        I don’t think you’re following my logic, @Chopstik. It’s not a relativist argument. What I’m saying is that, when you set up an external standard as the norm, the only possible evaluation of the object of interest is negative or, as I said above, a sense of approval that “they” have finally measured up. In the case of Weber, the very categories of comparison were irrelevant to the Chinese situation. A second aspect of my argument is that the views of these nationals of other countries are used to convey the author’s own view of China (note: I’m not suggesting that this is Tom’s motivation for the post). A third problem is a much simpler one of generalization, as though a child peeing on the floor is a) some kind of general problem, and b) serves to explain anything particularly important about Chinese people’s sanitary habits. On a side note, have you not found that, despite the obviously unsanitary practice we confront everyday on the mainland, that Chinese are somewhat obsessed with other aspects of sanitation that “we” aren’t? A fourth problem, specific to your example, is that the control of the bodily excretions of children is not seen in the same light in China, as you are no doubt aware. There is a sense in which pee on the restaurant floor is objectively unhygienic, but note that it is a child’s urination that is seen as not particularly problematic. Had an adult done the same, there would have been a public lynching. The same is true in the home. If I can relate a personal anecdote, the “storing” of bodily fluids in diapers is seen as unhealthy and rather disgusting by the majority of Chinese who use the more traditional method. Indeed, for my father-in-law, the relatively late potty training of kids in Canada is evidence of moral depravity. I would argue that children peeing and pooping in public places is seen as a necessary evil that is part of the process of getting those bodily functions under control at an earlier age. “Westerners” disgust at this practice does not represent a recognizably superior approach to the problem. So what I’m advocating is not relativism but contextualization, an engagement with a foreign culture on its own terms. Being repelled by these things is perfectly natural, and even justified at times, as when one takes note of the ill treatment of street children. Finally, I want to say that the accusation of nationalism is sometimes warranted, but quite often people are totally justified in saying that foreigners miss the point. What they might also be saying is that the line of argument put forward is simply not relevant to they local people view something.

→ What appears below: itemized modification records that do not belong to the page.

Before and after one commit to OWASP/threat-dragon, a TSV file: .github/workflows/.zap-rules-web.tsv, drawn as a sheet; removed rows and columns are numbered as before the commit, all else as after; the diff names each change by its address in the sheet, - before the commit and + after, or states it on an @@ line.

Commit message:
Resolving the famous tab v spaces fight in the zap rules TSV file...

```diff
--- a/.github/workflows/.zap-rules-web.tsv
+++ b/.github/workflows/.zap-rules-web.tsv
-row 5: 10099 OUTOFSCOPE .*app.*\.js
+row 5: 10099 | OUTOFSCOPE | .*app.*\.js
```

  11. I totally agree with the above comment: don’t understand the purpose of the post. It would be more beneficial if you use writing skills for discussing not some shadow effects but the real big picture. I would like even to suggest a topic for writing/discussion: Chinese adults are having great difficulties in learning English. We see things through the lens of our native language and to change that we need a special tool. Conversational lessons will have a very little impact on Chinese learners if a teacher does not know how to take out the native language out of the process of learning English.

  12. “On a side note, have you not found that, despite the obviously unsanitary practice we confront everyday on the mainland, that Chinese are somewhat obsessed with other aspects of sanitation that “we” aren’t?”

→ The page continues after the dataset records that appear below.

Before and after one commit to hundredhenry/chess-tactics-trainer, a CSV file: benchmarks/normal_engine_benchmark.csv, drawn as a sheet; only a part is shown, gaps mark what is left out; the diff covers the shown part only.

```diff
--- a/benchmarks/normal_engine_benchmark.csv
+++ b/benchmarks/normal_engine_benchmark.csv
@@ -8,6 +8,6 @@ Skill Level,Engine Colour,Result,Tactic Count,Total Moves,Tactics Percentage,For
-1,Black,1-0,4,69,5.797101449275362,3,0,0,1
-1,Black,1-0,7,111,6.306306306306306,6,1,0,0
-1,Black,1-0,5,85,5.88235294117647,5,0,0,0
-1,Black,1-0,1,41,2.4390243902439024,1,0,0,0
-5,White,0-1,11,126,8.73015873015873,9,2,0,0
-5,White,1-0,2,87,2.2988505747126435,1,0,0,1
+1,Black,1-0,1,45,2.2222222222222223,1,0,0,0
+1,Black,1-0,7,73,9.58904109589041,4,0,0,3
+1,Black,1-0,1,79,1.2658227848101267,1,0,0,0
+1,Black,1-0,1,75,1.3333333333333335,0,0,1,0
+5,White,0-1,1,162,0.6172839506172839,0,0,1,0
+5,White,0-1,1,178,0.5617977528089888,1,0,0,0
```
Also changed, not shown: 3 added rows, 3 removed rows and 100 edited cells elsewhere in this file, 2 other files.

    Lorin,

    Out of curiosity what might these be?

    I think you are underestimating the amount of thought that people [the Greek chorus] give to these issues. I came to China 2.5 years ago with what I consider to be a pretty open mind. I am well aware of the euro-centric courtroom of my mind and as best I can, I try not to make judgements although I do find the longer I stay in China the more closed my mind is becoming and the jury is getting closer to it’s verdict.

    I think your argument relating to the obvious matters of sanitary behaviour don’t hold up. If you were using that logic to argue against someone criticising mainland Chinese for eating of dog or cat meat it does better but it grossly patronises the critic because the reason they may object to cat or dog meat being consumed may well be nothing to do with the type of animal involved or their western sentimentality towards it and more to do with other factors such as humane slaughter and farming practices or frustration at the superstitious beliefs that lead people to eat dog and cat or drink tiger bone wine etc.

    For example my objection to spitting, which is far from my biggest problem in China, is not that I find spitting offensive as much as I find objectionable the failure to understand or consider the hygiene issues that indiscriminately gobbing causes [That pre spit noise really gets me tense though].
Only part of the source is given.